Basically, the number seven shows up a lot in alchemy, and Newton was a bit of an alchemist. Newton originally subdivided the spectrum he observed into just five colors – red, yellow, green, blue, and violet. He revised it to include seven colors which he published in his treatise on light, “Opticks,” where he argues for a correspondence between the seven colors and the seven musical notes. This isn’t actually that weird – Newton believed the colors were cyclical (like the musical scale) so he placed red adjacent to violet, thereby inventing the color wheel. I guess when you invent as much science as Newton you’re allowed to stylize it however you want.
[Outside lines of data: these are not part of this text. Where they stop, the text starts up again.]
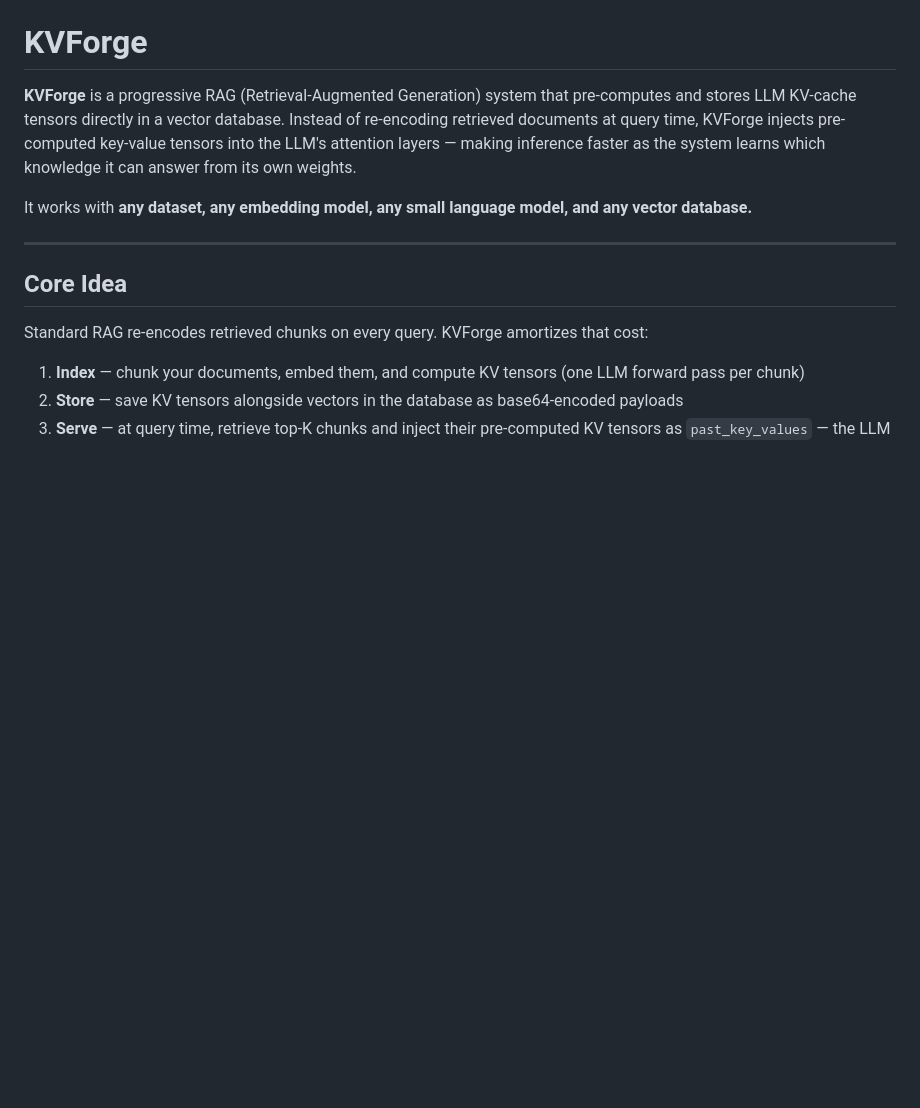
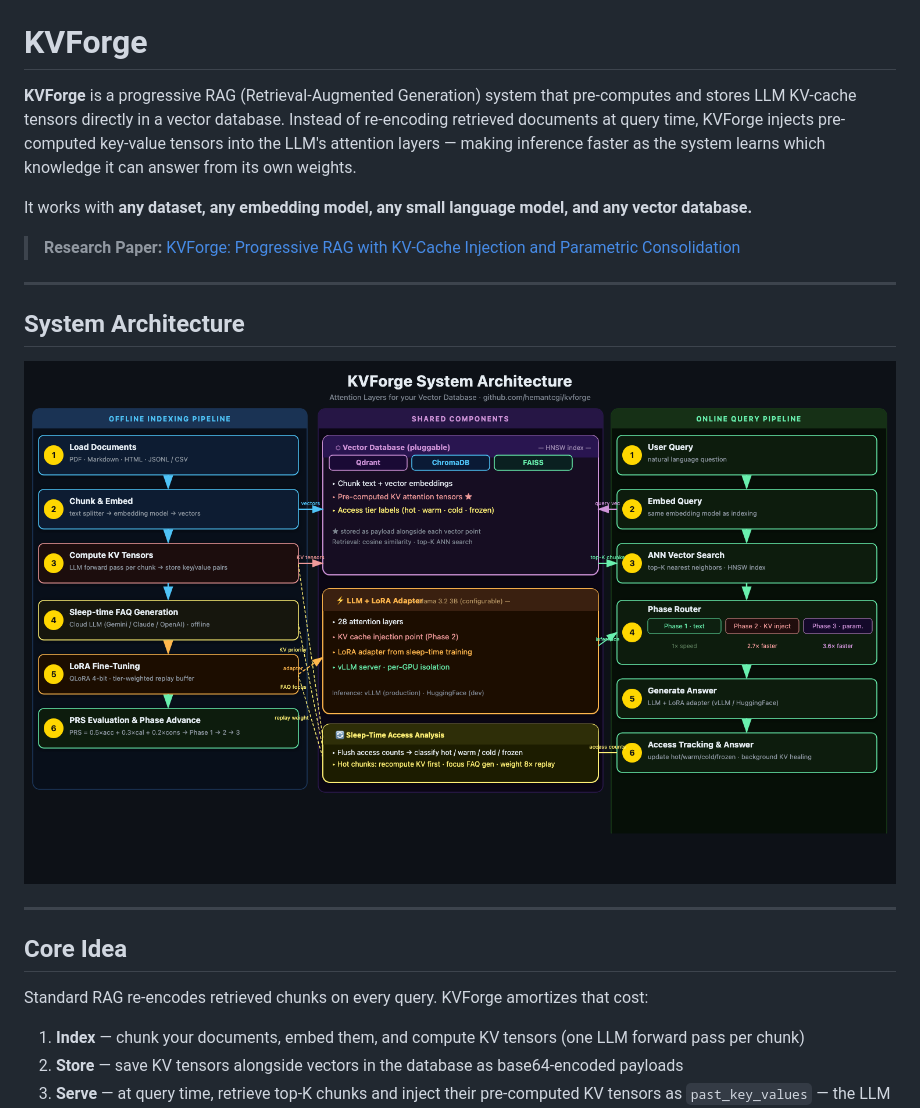
Before and after one commit to hemantcgi/kvforge, a Markdown page: README.md, the part around the change. Drawn GitHub-style; blank space fills up the shorter version.

```diff
--- a/README.md
+++ b/README.md
@@ -3,6 +3,14 @@
 **KVForge** is a progressive RAG (Retrieval-Augmented Generation) system that pre-computes and stores LLM KV-cache tensors directly in a vector database. Instead of re-encoding retrieved documents at query time, KVForge injects pre-computed key-value tensors into the LLM's attention layers — making inference faster as the system learns which knowledge it can answer from its own weights.
 
 It works with **any dataset, any embedding model, any small language model, and any vector database.**
+
+> **Research Paper:** [KVForge: Progressive RAG with KV-Cache Injection and Parametric Consolidation](docs/KVForge_Research_Paper.pdf)
+
+---
+
+## System Architecture
+
+![KVForge System Architecture](docs/KVForge_Architecture_Diagram.png)
 
 ---
 
```
Also changed, not shown: CLAUDE.md (added, +125 -0 lines).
Anyway, to make the point one last time, take a look at this spectrum:

 

By Gringer (Own work) [Public domain], via Wikimedia Commons

 

With our modern understanding of the electromagnetic spectrum we know that visible light is any light with wavelengths between about 390 and 700 nm. This means that light comes in a continuum, with smooth transitions between colors. Furthermore, the human eye is capable of distinguishing hundreds of colors! The “Seven Colors of the Rainbow” is completely arbitrary.

 


 

image credit: Wikimedia Commons

 


 

 

Have a question? Send it to matt@quarksandcoffee.com